▶ [Assignment]:
Collect every line in the records below that contains the word "aligned".

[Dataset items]
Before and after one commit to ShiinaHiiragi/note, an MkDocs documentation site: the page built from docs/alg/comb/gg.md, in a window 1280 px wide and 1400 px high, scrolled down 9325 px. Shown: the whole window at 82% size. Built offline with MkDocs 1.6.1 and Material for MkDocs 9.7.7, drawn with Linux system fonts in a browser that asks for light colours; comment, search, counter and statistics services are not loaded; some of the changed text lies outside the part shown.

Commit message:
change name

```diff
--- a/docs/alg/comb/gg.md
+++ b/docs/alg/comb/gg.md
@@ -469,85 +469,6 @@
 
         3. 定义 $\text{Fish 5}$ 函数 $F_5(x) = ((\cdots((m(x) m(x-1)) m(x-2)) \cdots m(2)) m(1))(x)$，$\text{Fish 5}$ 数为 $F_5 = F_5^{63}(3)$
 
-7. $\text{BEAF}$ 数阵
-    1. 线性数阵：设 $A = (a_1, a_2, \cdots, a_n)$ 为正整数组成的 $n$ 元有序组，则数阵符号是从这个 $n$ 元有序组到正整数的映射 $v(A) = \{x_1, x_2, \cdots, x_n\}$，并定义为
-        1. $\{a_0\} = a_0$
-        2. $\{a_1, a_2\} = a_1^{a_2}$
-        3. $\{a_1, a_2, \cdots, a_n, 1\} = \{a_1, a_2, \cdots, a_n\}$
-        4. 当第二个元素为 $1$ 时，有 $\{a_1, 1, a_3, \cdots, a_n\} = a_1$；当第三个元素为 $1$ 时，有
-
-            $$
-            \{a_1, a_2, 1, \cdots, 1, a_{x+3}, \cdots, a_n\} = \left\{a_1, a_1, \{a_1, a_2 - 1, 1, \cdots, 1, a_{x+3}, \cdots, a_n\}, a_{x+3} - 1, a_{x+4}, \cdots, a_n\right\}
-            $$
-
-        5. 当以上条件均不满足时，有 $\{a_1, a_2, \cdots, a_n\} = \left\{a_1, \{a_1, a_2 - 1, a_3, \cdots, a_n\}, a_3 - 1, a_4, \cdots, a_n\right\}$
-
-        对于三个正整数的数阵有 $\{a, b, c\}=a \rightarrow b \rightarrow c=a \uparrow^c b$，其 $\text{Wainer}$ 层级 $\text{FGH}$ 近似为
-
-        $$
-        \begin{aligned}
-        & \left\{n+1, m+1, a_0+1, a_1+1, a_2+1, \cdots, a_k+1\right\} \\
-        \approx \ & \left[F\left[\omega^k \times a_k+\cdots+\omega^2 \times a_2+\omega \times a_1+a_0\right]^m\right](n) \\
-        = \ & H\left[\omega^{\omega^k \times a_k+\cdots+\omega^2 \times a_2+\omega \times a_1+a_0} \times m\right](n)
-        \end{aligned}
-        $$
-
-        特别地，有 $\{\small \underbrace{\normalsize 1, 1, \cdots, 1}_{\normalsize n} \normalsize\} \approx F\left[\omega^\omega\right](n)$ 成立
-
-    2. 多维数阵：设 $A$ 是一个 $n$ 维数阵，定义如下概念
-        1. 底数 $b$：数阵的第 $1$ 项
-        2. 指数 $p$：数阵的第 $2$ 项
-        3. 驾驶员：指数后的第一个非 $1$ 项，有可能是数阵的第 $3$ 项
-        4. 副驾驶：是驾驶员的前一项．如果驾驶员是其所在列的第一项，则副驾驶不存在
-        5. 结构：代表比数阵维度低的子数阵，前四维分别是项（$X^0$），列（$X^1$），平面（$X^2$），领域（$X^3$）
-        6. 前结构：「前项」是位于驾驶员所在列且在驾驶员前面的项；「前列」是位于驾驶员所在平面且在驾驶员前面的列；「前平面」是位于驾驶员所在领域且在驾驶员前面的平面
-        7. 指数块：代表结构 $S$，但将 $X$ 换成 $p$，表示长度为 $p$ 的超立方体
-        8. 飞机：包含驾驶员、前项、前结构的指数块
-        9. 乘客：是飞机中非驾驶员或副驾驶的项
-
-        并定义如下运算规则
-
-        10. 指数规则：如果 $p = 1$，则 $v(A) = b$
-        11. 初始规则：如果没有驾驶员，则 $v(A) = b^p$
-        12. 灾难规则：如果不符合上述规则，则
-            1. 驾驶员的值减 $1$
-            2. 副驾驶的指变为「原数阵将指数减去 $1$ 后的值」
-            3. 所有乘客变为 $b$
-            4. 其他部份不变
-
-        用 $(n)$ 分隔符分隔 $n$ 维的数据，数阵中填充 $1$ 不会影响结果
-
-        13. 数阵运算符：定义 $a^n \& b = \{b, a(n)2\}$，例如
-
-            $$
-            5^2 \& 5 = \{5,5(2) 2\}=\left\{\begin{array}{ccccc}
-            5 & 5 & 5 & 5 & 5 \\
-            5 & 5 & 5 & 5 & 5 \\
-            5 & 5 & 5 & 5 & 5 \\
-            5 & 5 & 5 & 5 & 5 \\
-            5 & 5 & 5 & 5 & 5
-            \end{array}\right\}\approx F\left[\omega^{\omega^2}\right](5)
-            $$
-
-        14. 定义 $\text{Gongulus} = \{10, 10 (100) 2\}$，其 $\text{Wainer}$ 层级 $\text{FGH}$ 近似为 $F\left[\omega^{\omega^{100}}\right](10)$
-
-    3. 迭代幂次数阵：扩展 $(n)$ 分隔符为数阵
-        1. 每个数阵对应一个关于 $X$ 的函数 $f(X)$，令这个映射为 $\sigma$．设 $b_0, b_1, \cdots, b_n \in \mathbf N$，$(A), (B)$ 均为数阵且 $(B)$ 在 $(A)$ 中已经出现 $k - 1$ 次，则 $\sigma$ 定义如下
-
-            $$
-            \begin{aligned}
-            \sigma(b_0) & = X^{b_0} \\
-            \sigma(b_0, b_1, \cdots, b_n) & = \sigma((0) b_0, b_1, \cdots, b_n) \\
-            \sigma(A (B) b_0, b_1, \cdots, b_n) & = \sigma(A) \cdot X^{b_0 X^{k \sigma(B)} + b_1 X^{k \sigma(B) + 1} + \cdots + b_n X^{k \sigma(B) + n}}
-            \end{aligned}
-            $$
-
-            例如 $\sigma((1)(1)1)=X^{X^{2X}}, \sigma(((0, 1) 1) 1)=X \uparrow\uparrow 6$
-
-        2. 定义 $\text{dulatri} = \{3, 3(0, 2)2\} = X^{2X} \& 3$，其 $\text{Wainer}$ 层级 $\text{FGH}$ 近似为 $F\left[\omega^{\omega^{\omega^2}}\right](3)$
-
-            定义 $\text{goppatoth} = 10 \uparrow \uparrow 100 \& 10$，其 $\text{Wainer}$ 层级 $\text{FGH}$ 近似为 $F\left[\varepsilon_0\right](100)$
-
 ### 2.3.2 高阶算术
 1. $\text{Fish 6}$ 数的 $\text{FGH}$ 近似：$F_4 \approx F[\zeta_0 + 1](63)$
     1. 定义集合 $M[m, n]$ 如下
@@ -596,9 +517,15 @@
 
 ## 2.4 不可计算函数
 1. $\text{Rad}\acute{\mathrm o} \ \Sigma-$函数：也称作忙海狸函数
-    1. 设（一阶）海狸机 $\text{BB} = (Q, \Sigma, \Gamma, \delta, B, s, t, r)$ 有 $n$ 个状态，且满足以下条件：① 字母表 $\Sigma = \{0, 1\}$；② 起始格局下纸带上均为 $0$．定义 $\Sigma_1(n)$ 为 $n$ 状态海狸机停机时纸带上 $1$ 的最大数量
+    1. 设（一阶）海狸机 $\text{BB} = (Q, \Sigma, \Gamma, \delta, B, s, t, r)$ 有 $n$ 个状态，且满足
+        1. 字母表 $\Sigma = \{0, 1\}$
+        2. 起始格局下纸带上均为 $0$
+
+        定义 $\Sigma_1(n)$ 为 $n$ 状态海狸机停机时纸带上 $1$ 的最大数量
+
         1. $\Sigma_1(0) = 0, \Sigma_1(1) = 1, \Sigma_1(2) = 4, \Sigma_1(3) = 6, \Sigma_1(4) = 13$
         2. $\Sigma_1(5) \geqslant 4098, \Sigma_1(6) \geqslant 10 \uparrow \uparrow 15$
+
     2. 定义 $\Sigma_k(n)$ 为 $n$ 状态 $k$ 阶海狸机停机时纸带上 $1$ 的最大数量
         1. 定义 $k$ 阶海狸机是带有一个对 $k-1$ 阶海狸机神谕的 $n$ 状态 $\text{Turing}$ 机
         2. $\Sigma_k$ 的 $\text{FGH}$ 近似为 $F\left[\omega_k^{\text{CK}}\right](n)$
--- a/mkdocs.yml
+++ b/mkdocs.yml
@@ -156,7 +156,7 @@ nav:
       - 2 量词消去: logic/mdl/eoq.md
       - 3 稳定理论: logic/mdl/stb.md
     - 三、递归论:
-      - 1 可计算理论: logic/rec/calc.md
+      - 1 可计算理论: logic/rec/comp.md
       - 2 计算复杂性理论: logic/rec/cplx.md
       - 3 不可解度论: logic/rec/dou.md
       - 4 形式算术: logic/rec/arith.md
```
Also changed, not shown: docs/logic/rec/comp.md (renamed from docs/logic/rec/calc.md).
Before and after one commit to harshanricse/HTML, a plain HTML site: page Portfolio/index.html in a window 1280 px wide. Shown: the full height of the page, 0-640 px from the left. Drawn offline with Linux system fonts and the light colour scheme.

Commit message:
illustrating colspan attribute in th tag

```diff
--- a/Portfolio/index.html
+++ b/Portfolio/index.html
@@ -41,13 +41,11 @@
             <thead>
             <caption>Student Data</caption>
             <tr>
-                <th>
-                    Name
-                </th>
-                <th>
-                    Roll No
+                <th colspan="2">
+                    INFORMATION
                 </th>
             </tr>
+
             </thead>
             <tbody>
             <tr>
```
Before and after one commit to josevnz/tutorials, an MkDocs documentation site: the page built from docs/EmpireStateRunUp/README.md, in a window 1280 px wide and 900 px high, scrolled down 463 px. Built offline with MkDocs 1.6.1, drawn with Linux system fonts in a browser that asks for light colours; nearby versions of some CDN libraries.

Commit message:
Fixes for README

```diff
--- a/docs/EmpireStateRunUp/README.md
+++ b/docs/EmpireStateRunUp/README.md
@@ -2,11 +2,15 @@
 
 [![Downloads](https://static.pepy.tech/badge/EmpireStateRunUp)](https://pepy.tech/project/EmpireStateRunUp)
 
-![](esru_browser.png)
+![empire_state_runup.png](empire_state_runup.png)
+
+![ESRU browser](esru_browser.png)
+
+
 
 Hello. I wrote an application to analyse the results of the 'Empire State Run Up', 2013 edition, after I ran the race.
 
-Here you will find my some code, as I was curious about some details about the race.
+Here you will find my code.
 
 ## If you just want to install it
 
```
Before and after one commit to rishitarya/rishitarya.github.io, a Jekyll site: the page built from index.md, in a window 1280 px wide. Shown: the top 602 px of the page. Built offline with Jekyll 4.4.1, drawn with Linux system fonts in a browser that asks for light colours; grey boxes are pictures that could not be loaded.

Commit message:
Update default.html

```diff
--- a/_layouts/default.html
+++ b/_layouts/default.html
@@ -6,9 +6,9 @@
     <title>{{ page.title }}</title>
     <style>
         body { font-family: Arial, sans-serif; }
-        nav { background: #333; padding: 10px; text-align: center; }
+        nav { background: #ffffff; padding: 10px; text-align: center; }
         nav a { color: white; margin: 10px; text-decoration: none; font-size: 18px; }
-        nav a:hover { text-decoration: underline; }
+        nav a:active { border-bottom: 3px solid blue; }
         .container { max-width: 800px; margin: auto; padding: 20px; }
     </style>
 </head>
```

▶ [Answer to this task]:
-        \begin{aligned}
-        \end{aligned}
-            \begin{aligned}
-            \end{aligned}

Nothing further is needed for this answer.